> [WORK ORDER]:
Every entry below should be returned exactly as it appears, with pictures left out.

Data entries
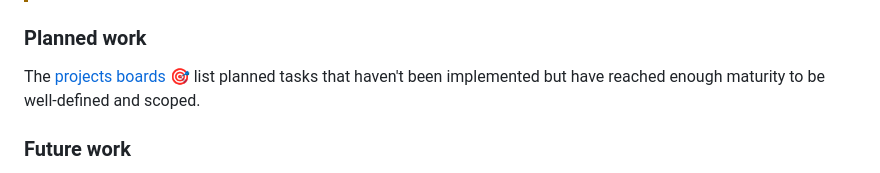
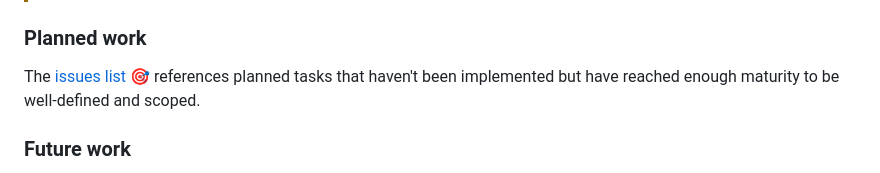
Before and after one commit to CardanoSolutions/kupo, a Markdown page: README.md, the part around one of its changes. Drawn GitHub-style.

Commit message:
Fix README deadlink to project's roadmap -> use issues list instead.

```diff
--- a/README.md
+++ b/README.md
@@ -30,7 +30,7 @@ The project keeps a [changelog 💾](./CHANGELOG.md) in which all _recent-but-no
 
 ### Planned work
 
-The [projects boards 🎯][roadmap] list planned tasks that haven't been implemented but have reached enough maturity to be well-defined and scoped.
+The [issues list 🎯][roadmap] references planned tasks that haven't been implemented but have reached enough maturity to be well-defined and scoped.
 
 ### Future work
 
```
Also changed, not shown: other parts of README.md (+1 -1 lines).
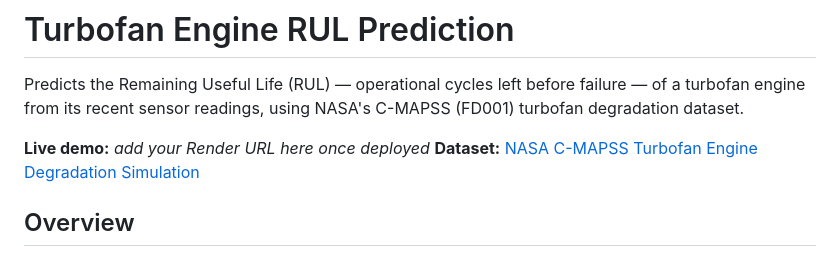
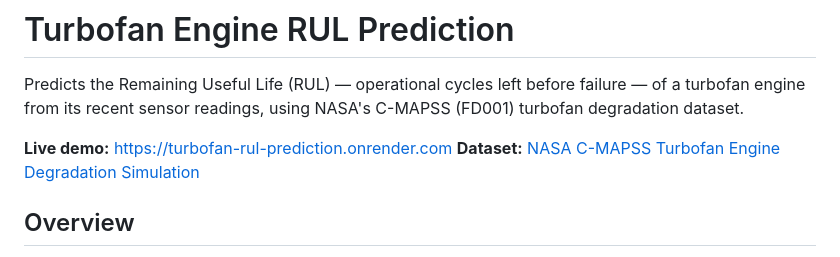
Before and after one commit to urvashiverma01/turbofan-rul-prediction, a Markdown page: README.md, the part around the change. GitHub-like rendering.

```diff
--- a/README.md
+++ b/README.md
@@ -2,7 +2,7 @@
 
 Predicts the Remaining Useful Life (RUL) — operational cycles left before failure — of a turbofan engine from its recent sensor readings, using NASA's C-MAPSS (FD001) turbofan degradation dataset.
 
-**Live demo:** _add your Render URL here once deployed_
+**Live demo:** https://turbofan-rul-prediction.onrender.com
 **Dataset:** [NASA C-MAPSS Turbofan Engine Degradation Simulation](https://www.nasa.gov/intelligent-systems-division/discovery-and-systems-health/pcoe/pcoe-data-set-repository/)
 
 ## Overview
```
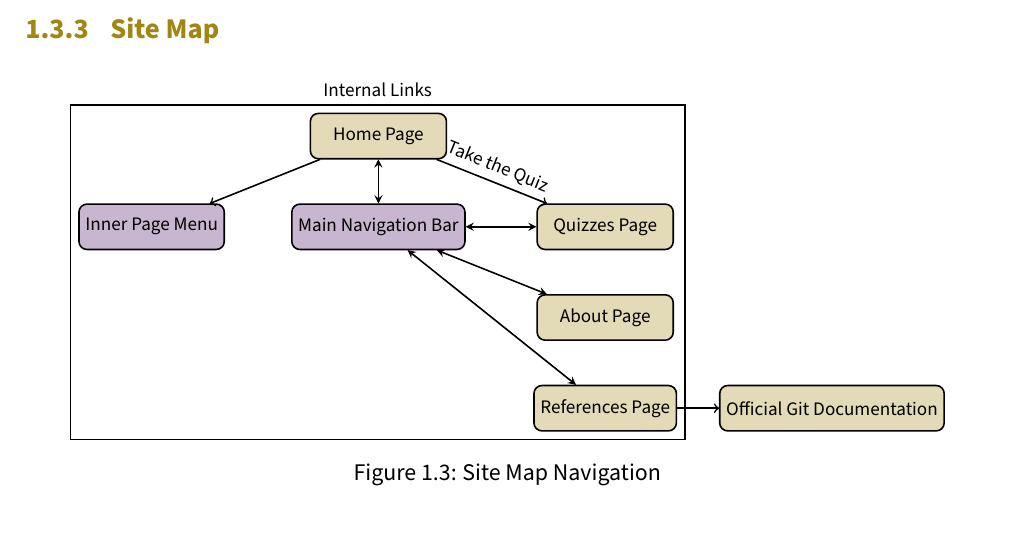
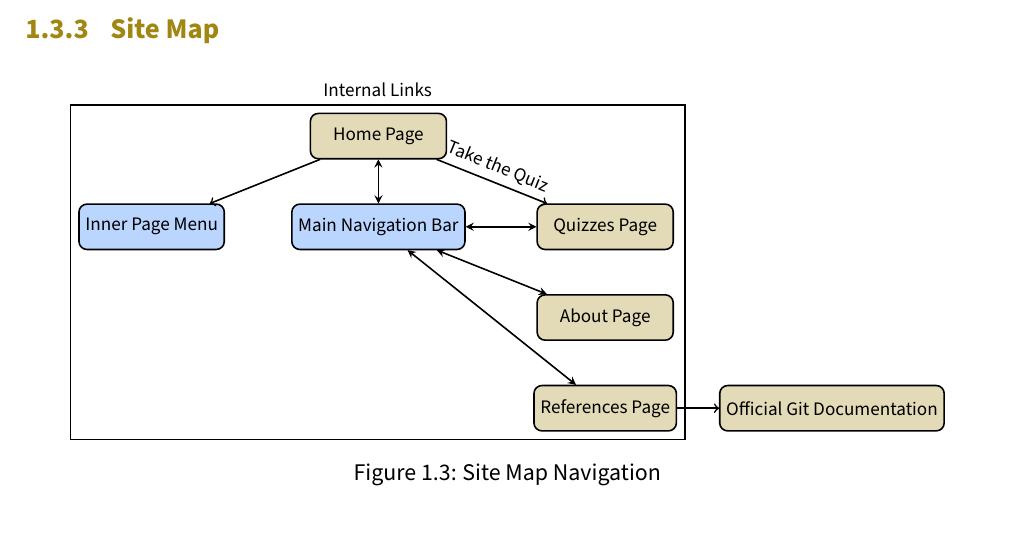
Before and after one commit to sanchez/reports-deco1400, a LaTeX thesis (main.tex): part of page 11 of 23, cut so that both start at the same text. Compiled offline with pdfLaTeX.

```diff
--- a/main.tex
+++ b/main.tex
@@ -29,6 +29,7 @@
 \definecolor{yellow}{HTML}{EFC82B}
 \definecolor{purple}{HTML}{49075E}
 \definecolor{webpage}{HTML}{a18613}
+\definecolor{webpagesecond}{HTML}{1975FF}
 \colorlet{primary}{webpage}
 \newcommand{\primary}[0]{\color{primary}}
 \newcommand{\black}[0]{\color{black}}
@@ -36,7 +37,7 @@
 \usetikzlibrary{shapes.geometric, arrows, fit}
 \tikzstyle{process} = [rectangle, minimum width=3cm, minimum height=1cm, text centered, draw=black, fill=orange!30]
 \tikzstyle{page} = [rectangle, minimum width=3cm, minimum height=1cm, text centered, draw=black, fill=primary!30, rounded corners=4pt]
-\tikzstyle{menu} = [rectangle, minimum width=3cm, minimum height=1cm, text centered, draw=black, fill=purple!30, rounded corners=4pt]
+\tikzstyle{menu} = [rectangle, minimum width=3cm, minimum height=1cm, text centered, draw=black, fill=webpagesecond!30, rounded corners=4pt]
 \tikzstyle{group} = [rectangle, minimum width=3cm, minimum height=1cm, text centered, draw=black, thick]
 \tikzstyle{arrow} = [thick,<->,>=stealth]
 
```
Also changed, not shown: main.bbl (deleted), main.gls (deleted), web1.png (added), web2.png (added), 4 other files.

> [FINISHED EXERCISE]:
Before and after one commit to CardanoSolutions/kupo, a Markdown page: README.md, the part around one of its changes. Drawn GitHub-style.

Commit message:
Fix README deadlink to project's roadmap -> use issues list instead.

```diff
--- a/README.md
+++ b/README.md
@@ -30,7 +30,7 @@ The project keeps a [changelog 💾](./CHANGELOG.md) in which all _recent-but-no
 
 ### Planned work
 
-The [projects boards 🎯][roadmap] list planned tasks that haven't been implemented but have reached enough maturity to be well-defined and scoped.
+The [issues list 🎯][roadmap] references planned tasks that haven't been implemented but have reached enough maturity to be well-defined and scoped.
 
 ### Future work
 
```
Also changed, not shown: other parts of README.md (+1 -1 lines).
Before and after one commit to urvashiverma01/turbofan-rul-prediction, a Markdown page: README.md, the part around the change. GitHub-like rendering.

```diff
--- a/README.md
+++ b/README.md
@@ -2,7 +2,7 @@
 
 Predicts the Remaining Useful Life (RUL) — operational cycles left before failure — of a turbofan engine from its recent sensor readings, using NASA's C-MAPSS (FD001) turbofan degradation dataset.
 
-**Live demo:** _add your Render URL here once deployed_
+**Live demo:** https://turbofan-rul-prediction.onrender.com
 **Dataset:** [NASA C-MAPSS Turbofan Engine Degradation Simulation](https://www.nasa.gov/intelligent-systems-division/discovery-and-systems-health/pcoe/pcoe-data-set-repository/)
 
 ## Overview
```
Before and after one commit to sanchez/reports-deco1400, a LaTeX thesis (main.tex): part of page 11 of 23, cut so that both start at the same text. Compiled offline with pdfLaTeX.

```diff
--- a/main.tex
+++ b/main.tex
@@ -29,6 +29,7 @@
 \definecolor{yellow}{HTML}{EFC82B}
 \definecolor{purple}{HTML}{49075E}
 \definecolor{webpage}{HTML}{a18613}
+\definecolor{webpagesecond}{HTML}{1975FF}
 \colorlet{primary}{webpage}
 \newcommand{\primary}[0]{\color{primary}}
 \newcommand{\black}[0]{\color{black}}
@@ -36,7 +37,7 @@
 \usetikzlibrary{shapes.geometric, arrows, fit}
 \tikzstyle{process} = [rectangle, minimum width=3cm, minimum height=1cm, text centered, draw=black, fill=orange!30]
 \tikzstyle{page} = [rectangle, minimum width=3cm, minimum height=1cm, text centered, draw=black, fill=primary!30, rounded corners=4pt]
-\tikzstyle{menu} = [rectangle, minimum width=3cm, minimum height=1cm, text centered, draw=black, fill=purple!30, rounded corners=4pt]
+\tikzstyle{menu} = [rectangle, minimum width=3cm, minimum height=1cm, text centered, draw=black, fill=webpagesecond!30, rounded corners=4pt]
 \tikzstyle{group} = [rectangle, minimum width=3cm, minimum height=1cm, text centered, draw=black, thick]
 \tikzstyle{arrow} = [thick,<->,>=stealth]
 
```
Also changed, not shown: main.bbl (deleted), main.gls (deleted), web1.png (added), web2.png (added), 4 other files.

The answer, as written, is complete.